Grading President Barack Obama's Speech:
Presentation/Delivery: A-. Obama's delivery was focused, well-crafted, and sounded like he believed in the policies he's advocating -- policies that create a level playing field, achieve fairness, reward hard work and initiative, and that help create new jobs based in the United States.
I intend to fight obstruction with action, Obama said.
We bet on American workers. We bet on American ingenuity. And tonight, the American auto industry is back.
Tonight, my message to business leaders is simple: Ask yourselves what you can do to bring jobs back to your country, and your country will do everything we can to help you succeed.
My message is simple. It's time to stop rewarding businesses that ship jobs overseas, and start rewarding companies that create jobs right here in America. Send me these tax reforms, and I'll sign them right away.
I'm announcing the creation of a Trade Enforcement Unit that will be charged with investigating unfair trade practices in countries like China. There will be more inspections to prevent counterfeit or unsafe goods from crossing our borders. And this Congress should make sure that no foreign company has an advantage over American manufacturing when it comes to accessing finance or new markets like Russia. Our workers are the most productive on Earth, and if the playing field is level, I promise you - America will always win.
Content/Substance: B+. Obama struck struck the correct balance between inspiration and practical ideas -- combined with the realpolitick power that is the presidency -- to let Congressional Republicans know: he wants a more-fair America, more-perfect union for all Americans: young, old, working-class and upper-income.

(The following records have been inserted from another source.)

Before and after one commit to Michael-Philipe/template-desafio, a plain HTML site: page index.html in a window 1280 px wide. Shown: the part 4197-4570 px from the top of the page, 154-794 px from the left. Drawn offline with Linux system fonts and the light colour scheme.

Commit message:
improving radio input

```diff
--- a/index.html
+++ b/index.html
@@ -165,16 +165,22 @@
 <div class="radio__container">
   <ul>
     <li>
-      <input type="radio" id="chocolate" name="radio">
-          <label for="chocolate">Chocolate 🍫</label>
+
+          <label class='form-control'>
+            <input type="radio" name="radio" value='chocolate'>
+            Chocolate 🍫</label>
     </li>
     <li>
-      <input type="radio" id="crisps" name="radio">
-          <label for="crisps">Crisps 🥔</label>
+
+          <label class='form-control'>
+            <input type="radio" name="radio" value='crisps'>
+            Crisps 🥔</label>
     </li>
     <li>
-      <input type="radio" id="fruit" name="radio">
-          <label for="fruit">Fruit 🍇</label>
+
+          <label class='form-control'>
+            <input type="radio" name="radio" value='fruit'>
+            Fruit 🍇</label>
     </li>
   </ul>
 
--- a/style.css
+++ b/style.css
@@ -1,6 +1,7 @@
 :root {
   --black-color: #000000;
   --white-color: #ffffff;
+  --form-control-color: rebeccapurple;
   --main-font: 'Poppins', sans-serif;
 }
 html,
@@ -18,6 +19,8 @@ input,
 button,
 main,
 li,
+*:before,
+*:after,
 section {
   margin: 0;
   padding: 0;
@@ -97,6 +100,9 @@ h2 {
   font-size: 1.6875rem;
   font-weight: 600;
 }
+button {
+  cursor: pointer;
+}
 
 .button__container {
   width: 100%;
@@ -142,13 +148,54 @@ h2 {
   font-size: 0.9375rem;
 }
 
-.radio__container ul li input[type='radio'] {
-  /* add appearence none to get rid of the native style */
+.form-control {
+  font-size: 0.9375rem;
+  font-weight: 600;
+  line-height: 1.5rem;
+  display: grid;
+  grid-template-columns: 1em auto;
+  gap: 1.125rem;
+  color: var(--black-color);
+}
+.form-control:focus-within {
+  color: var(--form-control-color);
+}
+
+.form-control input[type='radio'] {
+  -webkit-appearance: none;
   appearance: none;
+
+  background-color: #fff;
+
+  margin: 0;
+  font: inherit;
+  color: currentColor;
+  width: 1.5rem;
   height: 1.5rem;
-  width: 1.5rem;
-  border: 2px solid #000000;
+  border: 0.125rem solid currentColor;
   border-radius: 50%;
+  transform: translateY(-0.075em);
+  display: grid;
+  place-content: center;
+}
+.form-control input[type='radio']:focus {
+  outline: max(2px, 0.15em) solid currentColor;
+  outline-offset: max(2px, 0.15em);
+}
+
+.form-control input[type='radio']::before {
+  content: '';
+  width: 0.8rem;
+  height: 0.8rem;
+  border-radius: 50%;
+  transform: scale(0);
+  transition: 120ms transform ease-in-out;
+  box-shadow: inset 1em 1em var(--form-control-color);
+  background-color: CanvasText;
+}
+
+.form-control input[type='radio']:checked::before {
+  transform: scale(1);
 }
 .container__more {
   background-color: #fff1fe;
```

I'll oppose any effort to return to the very same policies that brought on this economic crisis in the first place, Obama said.
No, we will not go back to an economy weakened by outsourcing, bad debt, and phony financial profits, Obama said. Tonight, I want to speak about how we move forward, and lay out a blueprint for an economy that's built to last -- an economy built on American manufacturing, American energy, skills for American workers, and a renewal of American values.
And, he borrowed a page from former President Bill Clinton's political playbook: deploy populist themes, without using the phrase populist.
President Bill Clinton said: If you work hard, play by the rules, you out to be able to earn enough to live a decent life.
On Tuesday night President Obama said, Americans who work hard and play by the rules every day deserve a government and a financial system that does the same.
Overall State of the Union Grade: B+
Up Ahead In An Election Year: Hard Work
Still, an effective presentation and a substantive, positive speech never is enough, in and of itself -- and will not be enough in 2012 -- to determine the outcome of a presidential election.
In other words, whether you thought President Obama gave a great speech Tuesday night or not, Obama's re-election chances in November will hinge on his administration's ability to fix the economy, all other factors being equal. Moving forward, inadequate job growth of 150,000 jobs per month or less, and Obama probably will be voted out of office; adequate job growth above 200,000 jobs per month, and Obama will likely be re-elected.
Hence, Obama in 2012 faces, arguably, one of the most daunting first-term election years in the modern/postmodern era. Having inherited the financial crisis and the nation's worst recession on inauguration day 2009, Obama was then compelled to offer a smaller fiscal stimulus than what many Keynesian economists said would be necessary to get the U.S. economy growing at a strong rate. The result? Two and a half years in to the economic recovery, a sub-adequate GDP growth rate has left the U.S. with an unacceptably high unemployment rate of 8.5 percent. The nation is also short at least 10 million full-time jobs.
Part of the responsibility for that high unemployment rate rests with the Republican-led U.S. House of Representatives, the other factor in Washington's gridlock. But that doesn't and won't matter for U.S. voters, who historically see the U.S. president as manager of the economy and hold him/her responsible for its performance. In sum, Obama has about eight months to rev-up GDP growth and create jobs, and the state of the union address is but the first step that outlines how he intends to successfully complete that enormous task.